(Collection entries)
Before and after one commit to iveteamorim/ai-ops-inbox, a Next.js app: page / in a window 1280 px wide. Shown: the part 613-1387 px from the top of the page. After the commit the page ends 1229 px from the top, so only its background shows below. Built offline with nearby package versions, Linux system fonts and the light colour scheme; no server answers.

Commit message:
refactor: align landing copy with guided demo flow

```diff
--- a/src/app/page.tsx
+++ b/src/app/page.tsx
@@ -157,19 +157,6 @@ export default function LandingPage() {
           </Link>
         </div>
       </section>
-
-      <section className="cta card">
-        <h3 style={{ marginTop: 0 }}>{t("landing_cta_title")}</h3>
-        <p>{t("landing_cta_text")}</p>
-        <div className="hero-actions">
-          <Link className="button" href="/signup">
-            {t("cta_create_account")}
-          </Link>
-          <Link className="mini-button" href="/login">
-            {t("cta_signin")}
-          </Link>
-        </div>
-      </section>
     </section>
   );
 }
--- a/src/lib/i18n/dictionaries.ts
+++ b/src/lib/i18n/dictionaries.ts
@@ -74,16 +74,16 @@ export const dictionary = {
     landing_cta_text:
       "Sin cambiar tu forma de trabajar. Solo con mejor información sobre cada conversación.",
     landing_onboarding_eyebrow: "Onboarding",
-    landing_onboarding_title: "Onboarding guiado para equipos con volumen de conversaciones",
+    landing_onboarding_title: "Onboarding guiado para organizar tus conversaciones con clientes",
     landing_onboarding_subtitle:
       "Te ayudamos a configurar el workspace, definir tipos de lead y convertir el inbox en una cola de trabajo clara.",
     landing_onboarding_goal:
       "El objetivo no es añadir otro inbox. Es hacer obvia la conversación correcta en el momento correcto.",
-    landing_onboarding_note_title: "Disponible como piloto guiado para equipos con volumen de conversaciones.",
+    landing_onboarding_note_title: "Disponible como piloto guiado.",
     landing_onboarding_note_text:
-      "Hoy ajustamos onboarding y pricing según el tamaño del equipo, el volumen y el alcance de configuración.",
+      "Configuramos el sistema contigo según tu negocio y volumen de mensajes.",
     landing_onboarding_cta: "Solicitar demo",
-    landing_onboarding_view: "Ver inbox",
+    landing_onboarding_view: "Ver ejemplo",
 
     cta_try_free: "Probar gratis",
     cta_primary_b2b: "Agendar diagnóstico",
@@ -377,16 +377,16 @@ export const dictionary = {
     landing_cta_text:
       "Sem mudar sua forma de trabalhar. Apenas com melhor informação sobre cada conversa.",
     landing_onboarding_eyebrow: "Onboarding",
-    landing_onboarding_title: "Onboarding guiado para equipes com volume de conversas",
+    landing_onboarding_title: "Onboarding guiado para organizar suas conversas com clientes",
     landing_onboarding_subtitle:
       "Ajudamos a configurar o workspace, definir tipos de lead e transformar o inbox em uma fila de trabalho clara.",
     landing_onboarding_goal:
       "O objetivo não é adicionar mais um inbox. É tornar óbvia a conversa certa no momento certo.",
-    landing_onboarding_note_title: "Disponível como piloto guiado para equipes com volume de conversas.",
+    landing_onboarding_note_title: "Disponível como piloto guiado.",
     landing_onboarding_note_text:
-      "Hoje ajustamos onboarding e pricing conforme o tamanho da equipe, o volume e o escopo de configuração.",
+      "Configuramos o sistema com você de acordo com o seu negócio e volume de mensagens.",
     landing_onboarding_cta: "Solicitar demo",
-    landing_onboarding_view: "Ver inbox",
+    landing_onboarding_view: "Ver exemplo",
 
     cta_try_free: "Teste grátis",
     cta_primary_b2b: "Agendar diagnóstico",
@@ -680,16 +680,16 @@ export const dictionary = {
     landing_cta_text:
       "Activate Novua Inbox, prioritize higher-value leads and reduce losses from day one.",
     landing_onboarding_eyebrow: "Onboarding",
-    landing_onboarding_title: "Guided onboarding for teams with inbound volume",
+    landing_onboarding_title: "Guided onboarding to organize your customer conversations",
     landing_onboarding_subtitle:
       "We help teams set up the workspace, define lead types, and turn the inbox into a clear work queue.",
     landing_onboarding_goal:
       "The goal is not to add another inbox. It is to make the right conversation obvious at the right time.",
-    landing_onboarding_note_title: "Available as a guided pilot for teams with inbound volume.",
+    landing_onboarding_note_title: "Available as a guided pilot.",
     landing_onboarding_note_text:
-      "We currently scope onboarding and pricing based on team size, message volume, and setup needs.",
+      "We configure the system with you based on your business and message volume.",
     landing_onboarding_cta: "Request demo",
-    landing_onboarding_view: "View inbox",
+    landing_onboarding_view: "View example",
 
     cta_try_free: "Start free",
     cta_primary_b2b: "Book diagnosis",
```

[TASK DETAILS] Lines from the entries that contain the string "para" are what must be copied.

[RESPONSE TO THIS TASK]
-    landing_onboarding_title: "Onboarding guiado para equipos con volumen de conversaciones",
+    landing_onboarding_title: "Onboarding guiado para organizar tus conversaciones con clientes",
-    landing_onboarding_note_title: "Disponible como piloto guiado para equipos con volumen de conversaciones.",
-    landing_onboarding_title: "Onboarding guiado para equipes com volume de conversas",
+    landing_onboarding_title: "Onboarding guiado para organizar suas conversas com clientes",
-    landing_onboarding_note_title: "Disponível como piloto guiado para equipes com volume de conversas.",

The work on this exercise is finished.